Robert W. McElroy was born in San Francisco on February 5, 1954. He received his undergraduate education at Harvard, and received a master’s degree in American history from Stanford in 1976. Entering the seminary for the Archdiocese of San Francisco, he was ordained a priest in l980 and was assigned to the parish where both his parents had been raised. Bishop McElroy served has pastor at St. Gregory Parish, San Francisco for 15 years. In l985 Archbishop Quinn asked him to pursue studies in the field of Catholic social teaching. He received a doctorate in moral theology from the Gregorian University in Rome and a doctorate in political science from Stanford in l989. In the following years he served the Archdiocese of San Francisco as vicar general and as a pastor, and in 2010 Pope Benedict appointed him auxiliary bishop of San Francisco. In 2015 Pope Francis appointed him bishop of San Diego. Bishop McElroy has written two books: The Search for an American Public Theology and Morality and American Foreign Policy. In addition he has written a series of articles on theology and public policy for a variety of journals.
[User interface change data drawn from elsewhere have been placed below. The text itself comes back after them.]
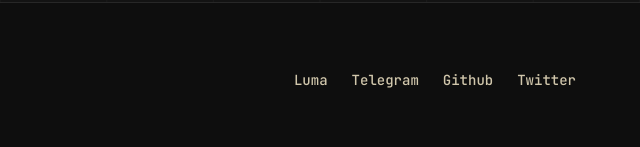
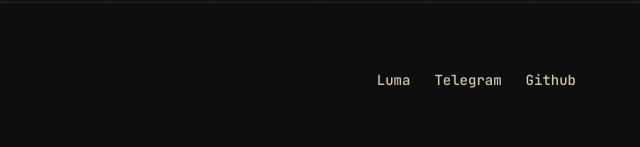
Before and after one commit to scholtz/beerfi-web, a plain HTML site: page index.html in a window 1280 px wide. Shown: the part 3224-3371 px from the top of the page, 640-1280 px from the left. Drawn offline with nearby package versions, Linux system fonts and the light colour scheme.

Commit message:
Remove Twitter link from footer
Co-Authored-By: Claude Fable 5 <noreply@anthropic.com>

```diff
--- a/index.html
+++ b/index.html
@@ -919,13 +919,6 @@
           target="_blank"
           >Github</a
         >
-        <a
-          class="text-on-surface-variant hover:text-primary-fixed-dim hover:-translate-y-0.5 transition-all duration-300"
-          href="https://x.com/beerfiprague"
-          rel="noopener noreferrer"
-          target="_blank"
-          >Twitter</a
-        >
       </div>
     </footer>
     <script>
```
Bishop McElroy currently serves the United States Conference of Catholic Bishops on the committees on domestic justice, international justice, ecumenism, Africa, and Latin America.

Amy Uelmen headshot

Amy Uelmen is a lecturer in religion & professional life and special advisor to the dean at Georgetown University Law Center in Washington, D.C., as well as a senior research fellow at the Berkley Center for Religion, Peace, and World Affairs. Throughout her career, Uelmen has worked closely with the Focolare Movement's projects for economic justice and healing cultural and political polarization. Her degrees are from Georgetown (American Studies, '90, Law '93, and an SJD research doctorate in law '16), and she also holds a Master's in Theology from Fordham. 

·      Faggioli, Massimo. Joe Biden and Catholicism in the United States. New London, CT: Bayard, Inc., 2021.

·      Stone, Ken. “Bishop McElroy Wants Catholic Church to be ‘Proud Collaborators’ with Biden.” Times of San Diego. November 24, 2020.

·      Fraga, Brian. “Bishop McElroy: Denial of Communion to pro-choice politicians by bishops’ conference would be ‘destructive.’” Our Sunday Visitor. February 1, 2021.

·      Dionne, E.J. “The Biden they didn’t expect.” The Chippewa Herald. January 18, 2021.

·      Dionne, E.J. “Radical, Moderate, and Necessary: American Politics & Social Catholicism.” Commonweal. September 30, 2020.

·      Dionne, E.J. “Opinion: Joe Biden and the struggle for American Catholicism.” The Washington Post. January 27, 2021.

·      Faggioli, Massimo. “What Joe Biden (and all American Catholics) owe Jesuit John Courtney Murray.” America. January 19, 2021.

·      Faggioli, Massimo. “A Reset With Rome, But Not at Home: The Vatican welcomes a Biden presidency. Do the bishops?” Commonweal. November 23, 2020.

In his recent article in the New Yorker, Paul Elie sees the comparisons drawn between Pope Francis and Joe Biden as indicating one way that Joe Biden can heal the nation following the polarizing presidency of his predecessor.